This kind of thing has me thinking lately too about the nature of writing, about why we bother when the odds of anyone reading and enjoying what we put out are so long. Earlier this week Nick Antosca asked on HTML Giant how important it is for writers that their work be read or published. While I don't consciously dwell on the hope of finding homes for stories or novels while I'm knocking them out (I think that kind of obsession would trip up a lot of stories), if I were certain that no one ever would touch the things I'm putting together I would probably focus my energies in a different direction. I would become an excellent rock climber or alligator wrestler. At the very least I would become a visual artist. I am a terrible drawer and painter and have been jealous always of my friends who can put out even something awful (by their standards) and still have a vibrant and interesting object to hang on their walls and enjoy. A writer who produces anything less than amazing, by contrast, has at best a stack of scratch paper to use for future notes, or to use as the plate for a pair of microwaved pizza slices, or to fold into airplanes to launch at a cat. And a lot of times even the projects we love find these same uses.

This is the kind of thinking that lead me to start my current project, writing a (very) short piece each day on my blog. I'd been looking around for an idea around which to organize a blog, and this seemed like one that would also give me an outlet for the ideas that I usually toss away, flashes of fiction that I usually skip in favor of the longer or somehow "fuller" projects that demand more time and attention. I'm thrilled to be invited to share some of them here.

What about you? What do you do with the ideas that animate your thoughts briefly but that don't have a place in your larger schedule, or that you don't want to hector the world about while you focus on the projects that are more important to you? Is it enough that these things exist fast in our heads, or do they need to be created, and if they do need to be created do they need to be thrown out into the world at all? What criteria do you use to decide? And if you don't plan to send it out, do you still create it?


  1. I tend to sort of store them up in case someday I run out of ideas. Like a bear fattening himself for the winter.

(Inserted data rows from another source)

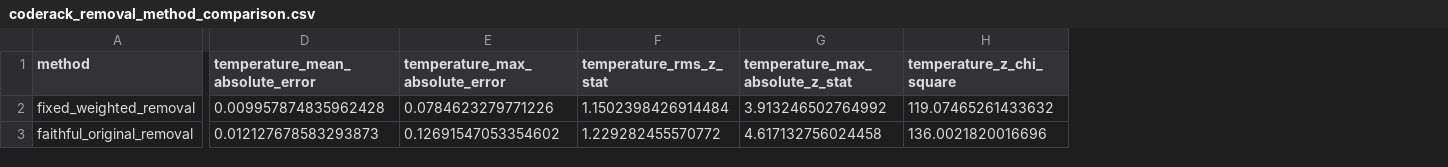
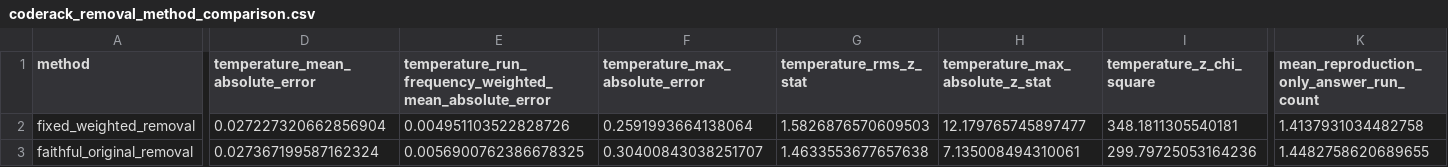
Before and after one commit to georgeawright/cattykit, a CSV file: datasets/copycat-reproduction/coderack_removal/coderack_removal_method_comparison.csv, drawn as a sheet; only a part is shown, gaps mark what is left out; addresses are those after the commit; the diff covers the shown part only; the diff names each change by its address in the sheet, - before the commit and + after, or states it on an @@ line.

```diff
--- a/datasets/copycat-reproduction/coderack_removal/coderack_removal_method_comparison.csv
+++ b/datasets/copycat-reproduction/coderack_removal/coderack_removal_method_comparison.csv
+column E, rows 1-3: temperature_run_frequency_weighted_mean_absolute_error | 0.004951103522828726 | 0.0056900762386678325
+column K, rows 1-3: mean_reproduction_only_answer_run_count | 1.4137931034482758 | 1.4482758620689655
-D2 (temperature_mean_absolute_error): 0.009957874835962428
+D2 (temperature_mean_absolute_error): 0.027227320662856904
-F2 (temperature_max_absolute_error): 0.0784623279771226
+F2 (temperature_max_absolute_error): 0.2591993664138064
-G2 (temperature_rms_z_stat): 1.1502398426914484
+G2 (temperature_rms_z_stat): 1.5826876570609503
-H2 (temperature_max_absolute_z_stat): 3.913246502764992
+H2 (temperature_max_absolute_z_stat): 12.179765745897477
-I2 (temperature_z_chi_square): 119.07465261433632
+I2 (temperature_z_chi_square): 348.1811305540181
-D3 (temperature_mean_absolute_error): 0.012127678583293873
+D3 (temperature_mean_absolute_error): 0.027367199587162324
-F3 (temperature_max_absolute_error): 0.12691547053354602
+F3 (temperature_max_absolute_error): 0.30400843038251707
-G3 (temperature_rms_z_stat): 1.229282455570772
+G3 (temperature_rms_z_stat): 1.4633553677657638
-H3 (temperature_max_absolute_z_stat): 4.617132756024458
+H3 (temperature_max_absolute_z_stat): 7.135008494310061
-I3 (temperature_z_chi_square): 136.0021820016696
+I3 (temperature_z_chi_square): 299.79725053164236
```
Also changed, not shown: 2 edited cells elsewhere in this file, datasets/copycat-reproduction/coderack_removal/coderack_removal_faithful_original_removal_comparison.csv, datasets/copycat-reproduction/coderack_removal/coderack_removal_fixed_weighted_removal_comparison.csv, 16 other files.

    Or I tell myself, "That's really more of a comic book idea," or, "That's really more of a movie." Which is another way of saying it'll probably never happen. (I'm jealous of artists too.)

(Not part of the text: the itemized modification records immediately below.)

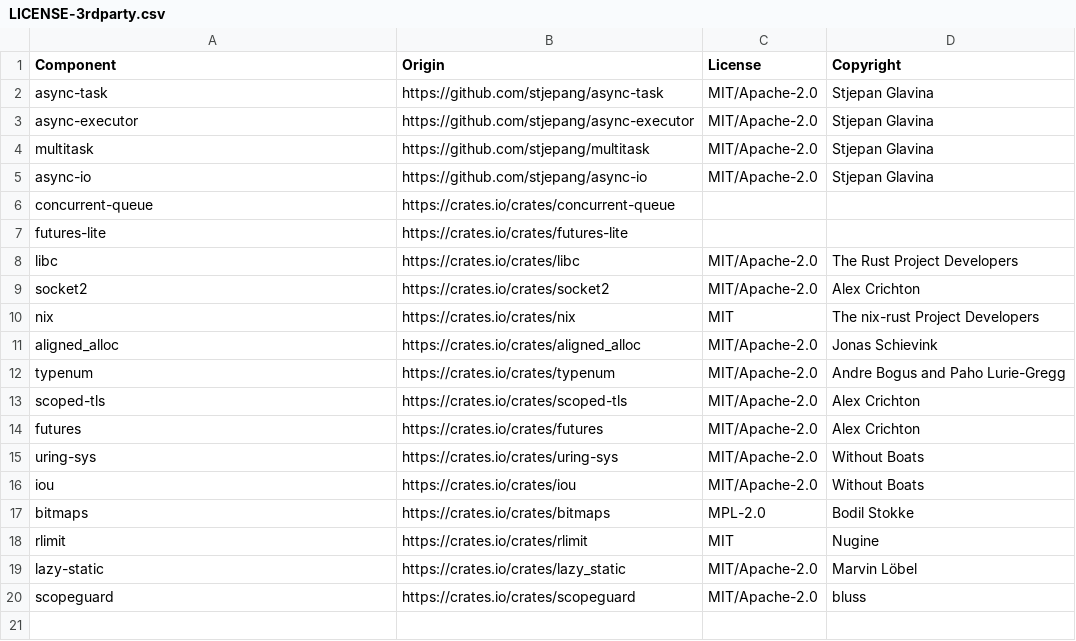
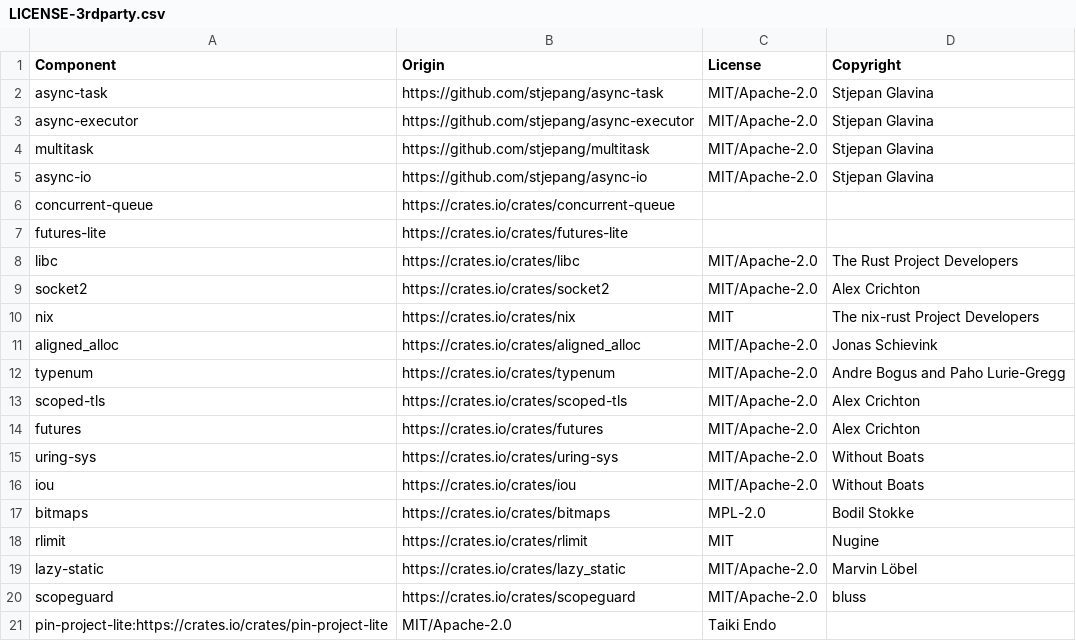
Before and after one commit to DataDog/glommio, a CSV file: LICENSE-3rdparty.csv, drawn as a sheet; the diff names each change by its address in the sheet, - before the commit and + after, or states it on an @@ line.

```diff
--- a/LICENSE-3rdparty.csv
+++ b/LICENSE-3rdparty.csv
+row 21: pin-project-lite:https://crates.io/crates/pin-project-lite | MIT/Apache-2.0 | Taiki Endo
```
Also changed, not shown: 5 other files.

  2. I think "that's more of a comic idea" at least once a week. My head is a writhing jumble of ideas that really would only work in a visual narrative. I tried drawing one once and man, it was a mess. I admire comic creators like Ryan North or Randall Munroe who have taken visual limitations and created comics that are heady and that use stock art or stick figures, in these cases, to advantage..

  3. Yeah. I can draw okay but I'm too much of a perfectionist to accept my own work. I have dreams of getting a tablet computer someday and making peace with my meager talents long enough to make something incredible.